This seems like a pretty clear finding: by a hefty 14-point margin, Americans with an opinion want President Obama to order airstrikes on Iraq.
But there are three reasons, broadly speaking, to be skeptical. First, the wording of the Rasmussen question says something important — that’s also false. Here’s how the Rasmussen question in airstrikes read:
Do you favor or oppose the United States making military airstrikes in Iraq to help the government fight al Qaeda-led insurgents?
The premise of Rasmussen’s question is wrong. The most important anti-government group, the Islamic State of Syria and the Levant (ISIS), is not al-Qaeda led. They splintered from al-Qaeda in February, essentially over the question of whether al-Qaeda could order ISIS around (ISIS had stopped obeying al-Qaeda orders, including ones to tamp down on civilian casualties).
Not only is this a clear mistake, but it’s a relevant one: al-Qaeda has a particularly bad perception among the American public. Americans believe, rightly, that al-Qaeda is out to attack the American homeland, and would likely be more supportive of fighting it than a separate group of Islamist militants.

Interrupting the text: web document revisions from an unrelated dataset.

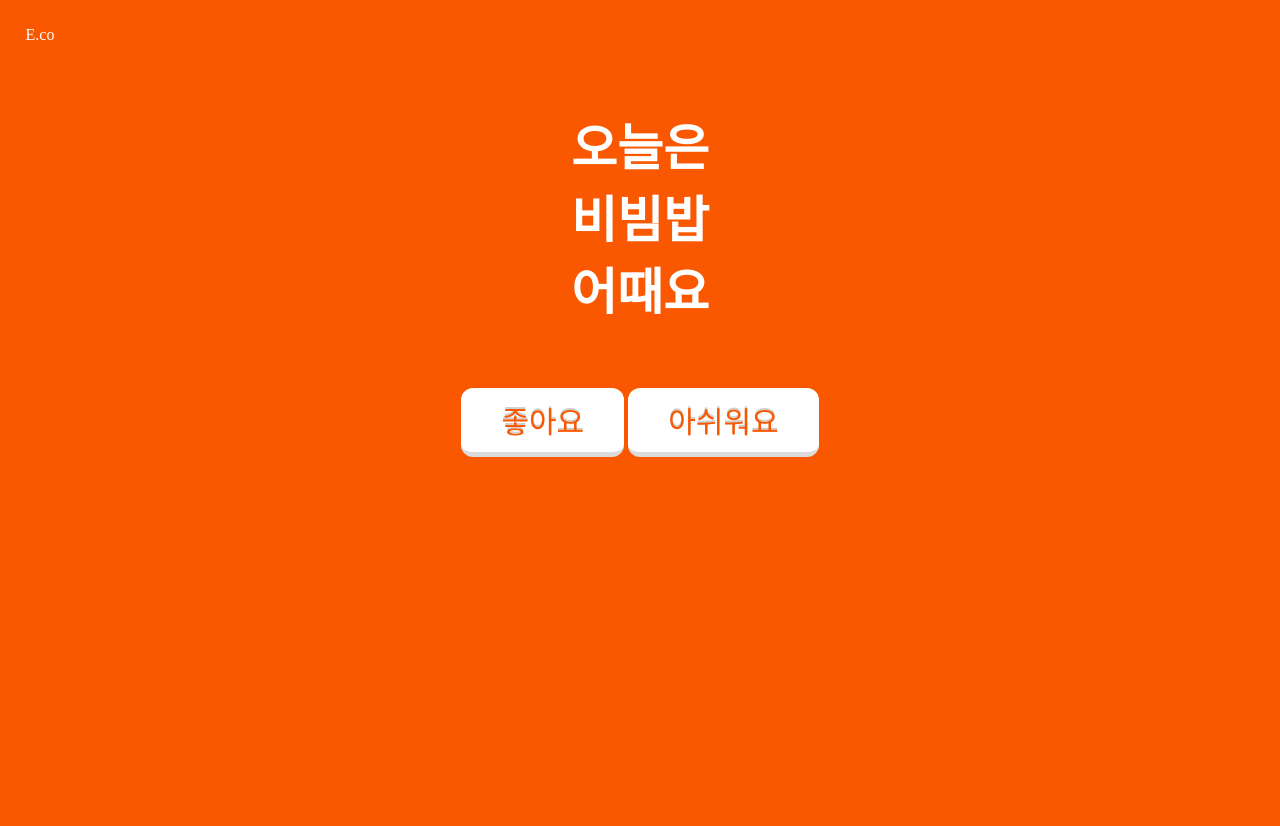
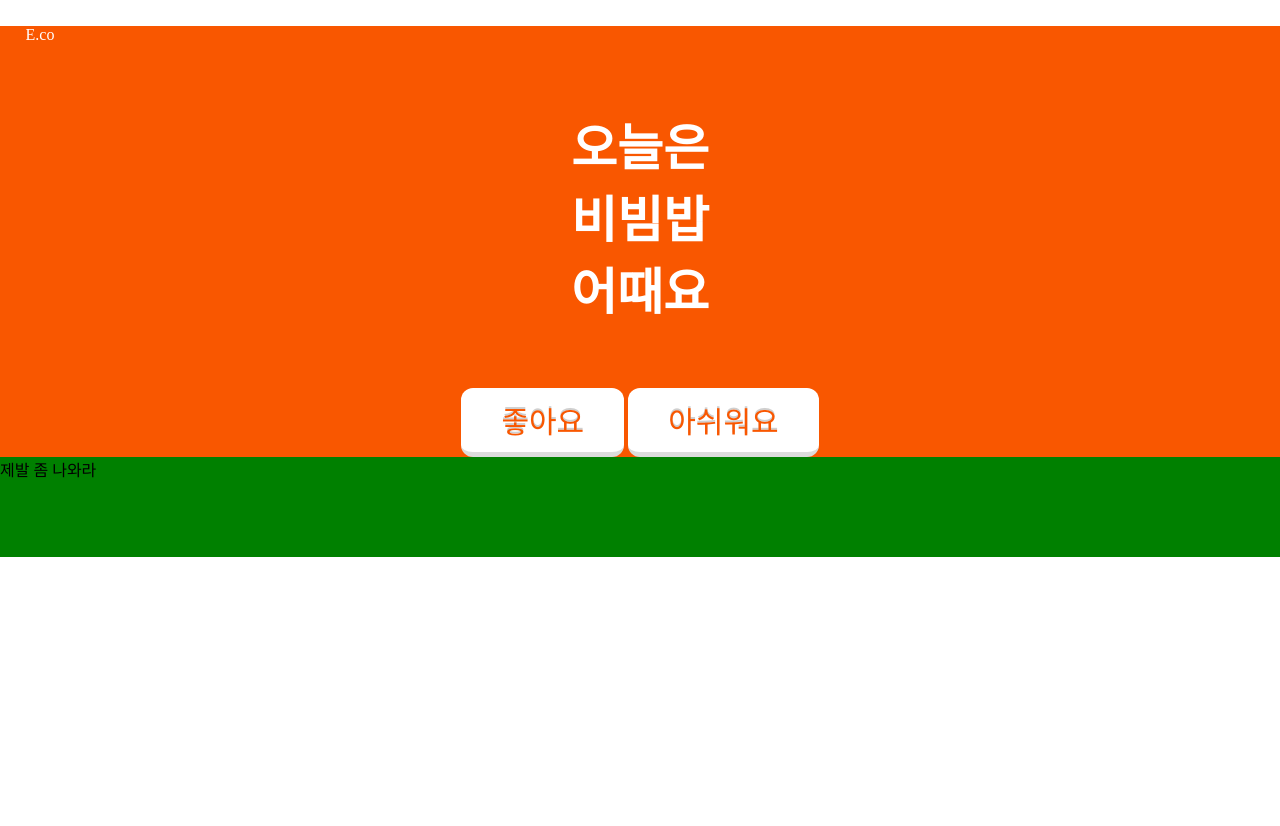
Before and after one commit to eunag63/Pick-the-food, a Django app: page /click/ in a window 1280 px wide. Run offline with Django 3.2, Linux system fonts and the light colour scheme; data comes from the database, SQL or seed files in the repository; some web fonts are replaced.

Commit message:
아래로 넘어가게 만들어보기(1)

```diff
--- a/mysite/pickFood/static/css/main.css
+++ b/mysite/pickFood/static/css/main.css
@@ -3,20 +3,24 @@ html, body{
   padding: 0;
   width: 100%;
   height: 100%;
-  background-color: #F95700;
 }
 
 .div1{
   height: 20%;
-  width: 100%
+  width: 100%;
 }
 .div2{
   height: 50%;
-  width: 100%
+  width: 100%;
 }
 .div3{
   height: 30%;
-  width: 100%
+  width: 100%;
+}
+.two{
+  height: 100px;
+  width: 100%;
+  background-color: green;
 }
 
 /*
@@ -33,7 +37,9 @@ grid-row-gap: 0px;
 .div3 { grid-area: 5 / 1 / 6 / 6; }*/
 
 
-
+.parent{
+  background-color: #F95700;
+}
 .div2, .div3{
   text-align: center;
 }
--- a/mysite/pickFood/templates/pickFood/click.html
+++ b/mysite/pickFood/templates/pickFood/click.html
@@ -24,6 +24,9 @@
       <a href="{% url 'index' %}" class="btn">아쉬워요</a>
     </div>
   </div>
+  <div class="two">
+    제발 좀 나와라
+  </div>
 
 
 </body>
```
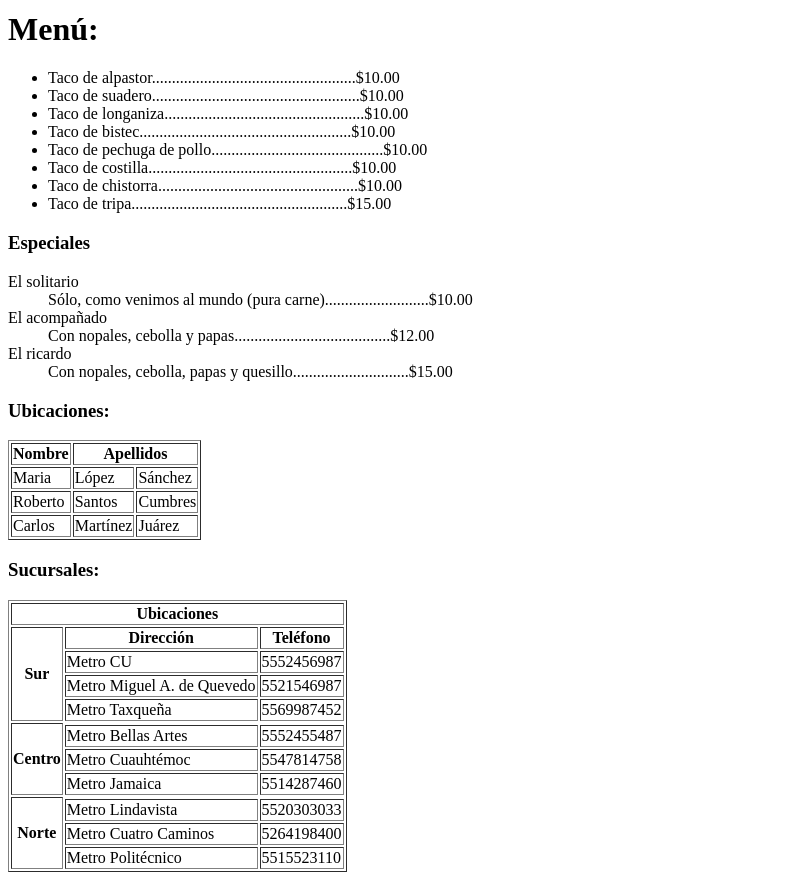
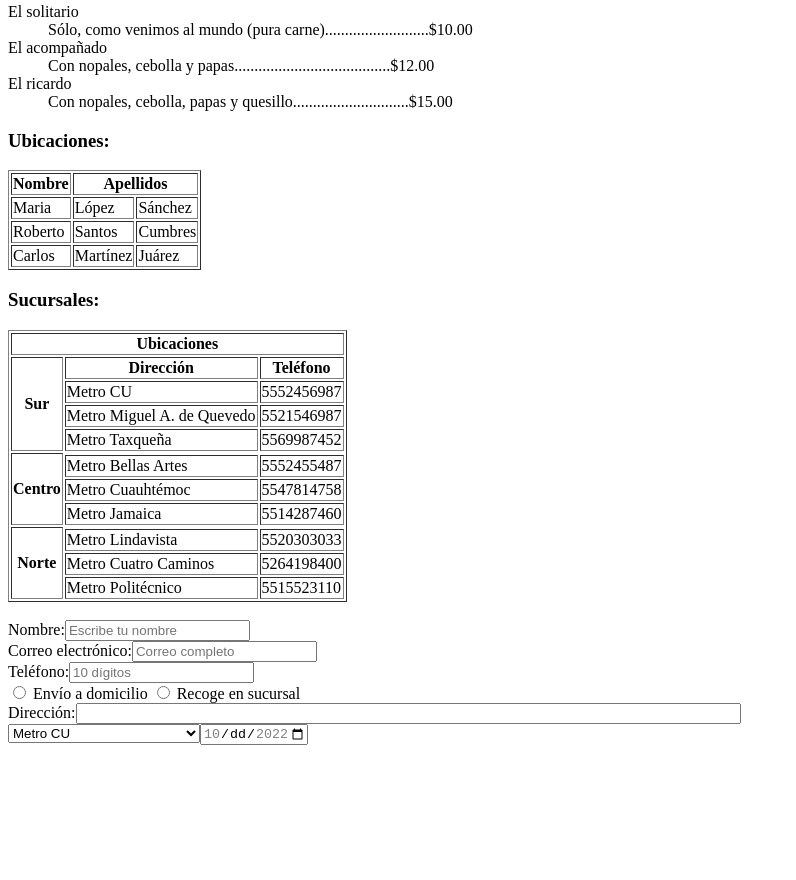
Before and after one commit to sergiovo33/misegundapaginaweb, a plain HTML site: page index.html in a window 1280 px wide. Shown: the part 962-1842 px from the top of the page, without its empty margins (0-796 px from the left). After the commit the page ends 1715 px from the top, so only its background shows below. Drawn offline with Linux system fonts and the light colour scheme.

Commit message:
Update index.html
Se añadió formularios en clase

```diff
--- a/index.html
+++ b/index.html
@@ -9,7 +9,7 @@
 <body>
     <header>
         <!-- poner logo de canva -->
-        <img src="img/logo_tacos.png" alt="">
+        <img width="230" height="230" src="img/logo_tacos.png" alt="">
         <h1>Tacos <i> "Los ¡bara-bara!"</i></h1>
         <!-- ingresar menú -->
         <h3>los más baratos del rumbo</h3>
@@ -121,5 +121,47 @@
 
         </table>
 
+<br>
+        <form action="" method="">
+        Nombre:<input type="text" name="nombre" placeholder="Escribe tu nombre" minlength="3" maxlength="50" required>
+<br>
+        Correo electrónico:<input type="email" name="correo_electronico" placeholder="Correo completo" id="">
+<br>
+        Teléfono:<input type="tel" name="telefono" minlength="10" maxlength="10" placeholder="10 dígitos"  id="">
+<br>
+
+            <input type="radio" name="envio" value="envio" id=""> Envío a domicilio
+            <input type="radio" name="envio" value="sucursal" id=""> Recoge en sucursal
+<br>
+         Dirección:<input type="text" name="Dirección" size="80">
+<br>
+            <select name="sucursal" id="">
+                <option value="Metro CU">Metro CU</option>
+                <option value="Metro Miguel A. de Quevedo">Metro Miguel A. de Quevedo</option>
+                <option value="Metro Taxqueña">Metro Taxqueña</option>
+                <option value="Metro Miguel A. de Quevedo">Metro Miguel A. de Quevedo</option>
+                <option value="Metro Bellas Artes">Metro Bellas Artes</option>
+                <option value="Metro Cuauhtémoc ">Metro Cuauhtémoc </option>
+<br>
+            <input type="date" name="Fecha de entrega" min="2022-10-20" max="2022-10-27" id="">
+
+<br>
+            <!-- Password:<input type="password" name="password" placeholder="ingresa tu contraseña" id="">
+ <br>
+            <input type="file" name="Agrega tu pago" placeholder="agrega tu opago" id="">
+ <br>
+            <input type="file" accept="imagen/*" capture="user" name="captura" id=""> -->
+
+
+
+
+
+            </select>
+
+
+
+
+        </form>
+
 </body>
 </html>
```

Zack Beauchamp is being more generous to Rasmussen than I would be in assuming that they made a “mistake” identifying ISIS as “al Qaeda-led insurgents.” I think they know the reality but wrote the question that way to get the response they wanted. It’s not quite push polling, but it’s in the ballpark.